Once he became the ANC and world rallying point for the anti-apartheid struggle, the responsibility on his shoulders not to waver became monumental. If he had, in any way, buckled under the intense pressure from the apartheid regime, it could have gravely undermined the struggle.
In spite of long and immense torture and suffering, he successfully resisted all attempts at compromising the goals of the struggle; a testimony to his strong willpower. He offered strong leadership before and during the many years of prison.
If the many years of humiliation and suffering that Mandela endured during the anti-apartheid struggle underpinned his greatness, it was crowned by his remarkable leadership once out of prison.
The way Mandela was able to free himself from the hatred and bitterness against his (and non-White people) jailers and tormentors and to warmly embrace them in a process of reconciliation was truly remarkable. He appointed the last Apartheid President, F. W. De Klerk, that he took over from as his deputy.
Additionally, Mandela was able to achieve and maintain harmony with the other parties that negotiated the transition alongside the ANC; especially Mangosuthu Buthelezi’s Inkatha Freedom Party (IFP). Mandela appointed Buthelezi as his minister for Home Affairs and on several occasions as the acting president, when Mandela was abroad. Mandela’s skilled handling of the very sensitive post-apartheid period ensured that South Africa remained stable and peaceful, as new multi-racial institutions were being built.
The final seal of Mandela’s greatness was his decision to retire from leadership of ANC and government. With his and ANC’s unassailable popularity, Mandela could have effortlessly remained ANC leader and president of South Africa in 1999 when he chose to retire.
Mandela and the ANC had promised (in 1990) to takeover the apartheid economy, including banks. This did not happen after taking power. Instead, the Mandela government promoted privatisation. Mandela was increasingly seen by fellow blacks as being too cozy with wealthy Whites from corporates that had benefited from apartheid.
Therefore, if Mandela had stayed on as President, it’s quite likely that his legacy would have been significantly dented by the performance of the ANC government.
If he had taken radical steps against the apartheid economy, it may have had disastrous consequences as it turned out in Zimbabwe. On the other hand, not taking radical measures would have maintained an economic apartheid, as it has; resulting in massive discontent.
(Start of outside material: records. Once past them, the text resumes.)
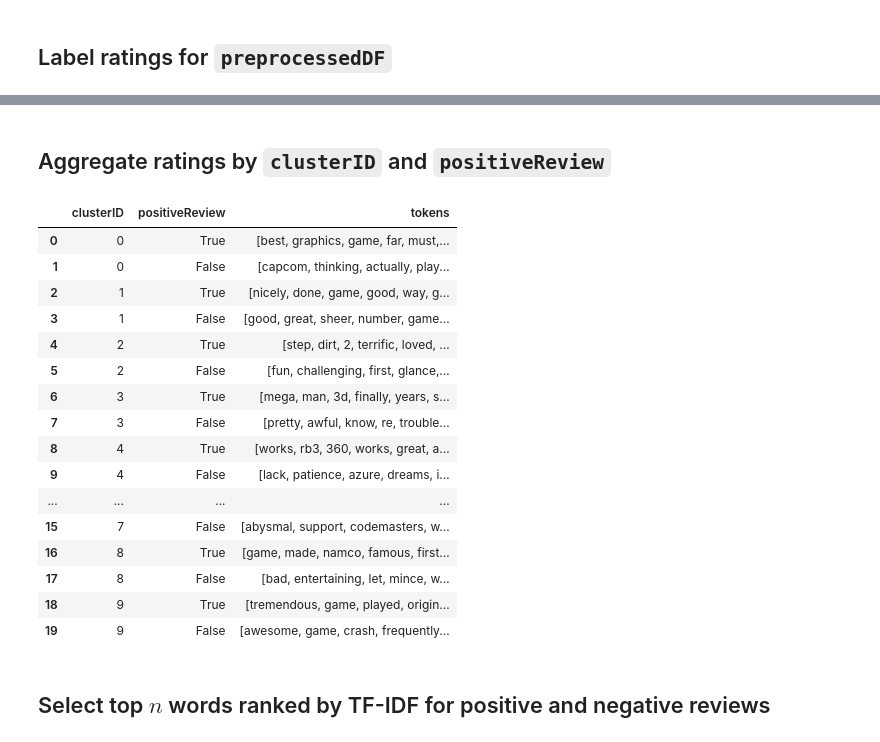
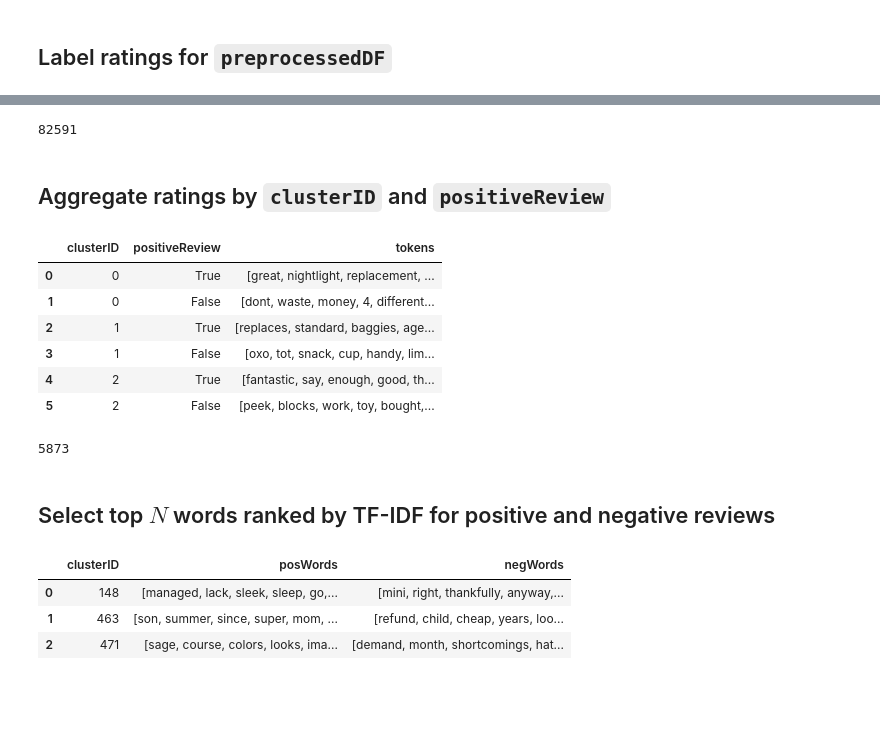
Before and after one commit to wezteoh/hack_on_data, a Jupyter notebook: clustering/Word Processing.ipynb, the cells around one changed output, grey strips where cells are left out. Saved outputs shown, nothing was run; the diff lists cells and outputs as text; code cells hidden in the pictures; blank space fills up the shorter version.

```diff
--- a/clustering/Word Processing.ipynb
+++ b/clustering/Word Processing.ipynb
@@ -134,0 +152,3 @@ displayDF(rawDF)
+# %%
+raw2DF = load_mongo_to_spark('baby')
+displayDF(raw2DF, 2)
@@ -134,0 +159,3 @@ displayDF(rawDF)
+# %%
+rawDF = raw1DF.join(raw2DF, on='asin')
+displayDF(rawDF, 3)
@@ -207,7 +239,6 @@ def preprocess_DF(rawDF):
                     F.col('overall'),
                     udf(F.concat_ws(' ',
                                     F.col('summary'),
-                                    F.col('reviewText'))).alias('reviews'))
-            .cache())
+                                    F.col('reviewText'))).alias('reviews')))
 # %%
 preprocessedDF = preprocess_DF(filter_helpful_reviews(rawDF, pct_helpful=.5, min_votes=3))
@@ -241,8 +275,7 @@ def label_review_quality(rating, min_good_review_rating=4):
     return True if rating >= min_good_review_rating else False
 # %%
 polarizedDF = (preprocessedDF
-               .withColumn('positiveReview', label_review_quality('overall'))
-               .cache())
-displayDF(polarizedDF)
+               .withColumn('positiveReview', label_review_quality('overall')))
+displayDF(polarizedDF, 5)
 # %% [output]
 |  | reviewID | clusterID | overall | reviews | positiveReview |
@@ -259,3 +287,7 @@ displayDF(polarizedDF)
+# %%
+polarizedDF.count()
+# %% [output]
+82591
 # %% [markdown]
 ## Aggregate ratings by `clusterID` and `positiveReview`
 # %%
@@ -278,31 +310,24 @@ def bool_invert(boolean):
     return not boolean
 # %%
 aggregatedDF = (polarizedDF
-                .limit(200)
                 .groupBy('clusterID', 'positiveReview')
                 .agg(F.collect_list('reviews').alias('collectedReviews'))
                 .withColumn('tokens', flatten('collectedReviews'))
                 .drop('collectedReviews')
                 .sort('clusterID', bool_invert('positiveReview'))
                 .cache())
-displayDF(aggregatedDF, 100)
+displayDF(aggregatedDF, 6)
 # %% [output]
 |  | clusterID | positiveReview | tokens |
-| 0 | 0 | True | [best, graphics, game, far, must,... |
-| 1 | 0 | False | [capcom, thinking, actually, play... |
-| 2 | 1 | True | [nicely, done, game, good, way, g... |
-| 3 | 1 | False | [good, great, sheer, number, game... |
-| 4 | 2 | True | [step, dirt, 2, terrific, loved, ... |
-| 5 | 2 | False | [fun, challenging, first, glance,... |
-| 6 | 3 | True | [mega, man, 3d, finally, years, s... |
-| 7 | 3 | False | [pretty, awful, know, re, trouble... |
-| 8 | 4 | True | [works, rb3, 360, works, great, a... |
-| 9 | 4 | False | [lack, patience, azure, dreams, i... |
-| ... | ... | ... | ... |
-| 15 | 7 | False | [abysmal, support, codemasters, w... |
-| 16 | 8 | True | [game, made, namco, famous, first... |
-| 17 | 8 | False | [bad, entertaining, let, mince, w... |
-| 18 | 9 | True | [tremendous, game, played, origin... |
-| 19 | 9 | False | [awesome, game, crash, frequently... |
+| 0 | 0 | True | [great, nightlight, replacement, ... |
+| 1 | 0 | False | [dont, waste, money, 4, different... |
+| 2 | 1 | True | [replaces, standard, baggies, age... |
+| 3 | 1 | False | [oxo, tot, snack, cup, handy, lim... |
+| 4 | 2 | True | [fantastic, say, enough, good, th... |
+| 5 | 2 | False | [peek, blocks, work, toy, bought,... |
+# %%
+aggregatedDF.count()
+# %% [output]
+5873
 # %% [markdown]
-## Select top $n$ words ranked by TF-IDF for positive and negative reviews
+## Select top $N$ words ranked by TF-IDF for positive and negative reviews
@@ -397,3 +444,18 @@ def top_N_words(DF, N=10):
             .createDataFrame(finalRDD, final_schema)
             .sort('clusterID')
             .cache())
+# %%
+displayDF(finalRDD
+ .withColumn('posWords', bin_pos_top_words('topWords', 'positiveReview'))
+ .withColumn('negWords', bin_neg_top_words('topWords', 'positiveReview'))
+ .drop('positiveReview', 'topWords')
+ .groupBy('clusterID')
+ .agg(F.collect_list('posWords').alias('posWords'), F.collect_list('negWords').alias('negWords'))
+ .select('clusterID', F.explode('posWords').alias('posWords'), 'negWords')
+ .select('clusterID', 'posWords', F.explode('negWords').alias('negWords'))
+ , 3)
+# %% [output]
+|  | clusterID | posWords | negWords |
+| 0 | 148 | [managed, lack, sleek, sleep, go,... | [mini, right, thankfully, anyway,... |
+| 1 | 463 | [son, summer, since, super, mom, ... | [refund, child, cheap, years, loo... |
+| 2 | 471 | [sage, course, colors, looks, ima... | [demand, month, shortcomings, hat... |
```
Also changed, not shown: parts of 28 cells of this notebook, 1 other file.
Regrettably, under his successors, corruption and extreme neoliberalism have undermined the de-segregation process of socio-economic programmes. Injustices similar to the apartheid times are evident; like the massacre of 34 miners at Marikana in 2012 (that evoked comparisons with the Sharpeville massacre); evictions of blacks reminiscent of apartheid have taken place and income disparities between privileged black and ordinary people has greatly widened.
A few black faces have been co-opted onto white boards of the corporates and business continued as usual. It is against this background that Mandela’s successor and comrade-in-arms, President Jacob Zuma, was embarrassingly booed at the memorial service.
So a closer and honest engagement with their people in the process of ending the humiliating conditions under which many still live is necessary. This will immortalise the ANC struggle, to which many Africans and people around the world generously contributed, and fortify the Mandela legacy.
The moral of Mandela’s legacy is that unwavering pursuit of freedom and justice for all; compassion, magnanimity and reconciliation; and above all, the humility to know that you’re only human, fallible and with limited capacity and power are essential attributes.
An enduring legacy and greatness is not achieved through acquiring or sharing of material goods but through the experiencing and sharing of humanness- “UBUNTU”. Ubuntu is possibly the human expression of the love of God.
Dr Besigye is the former FDC president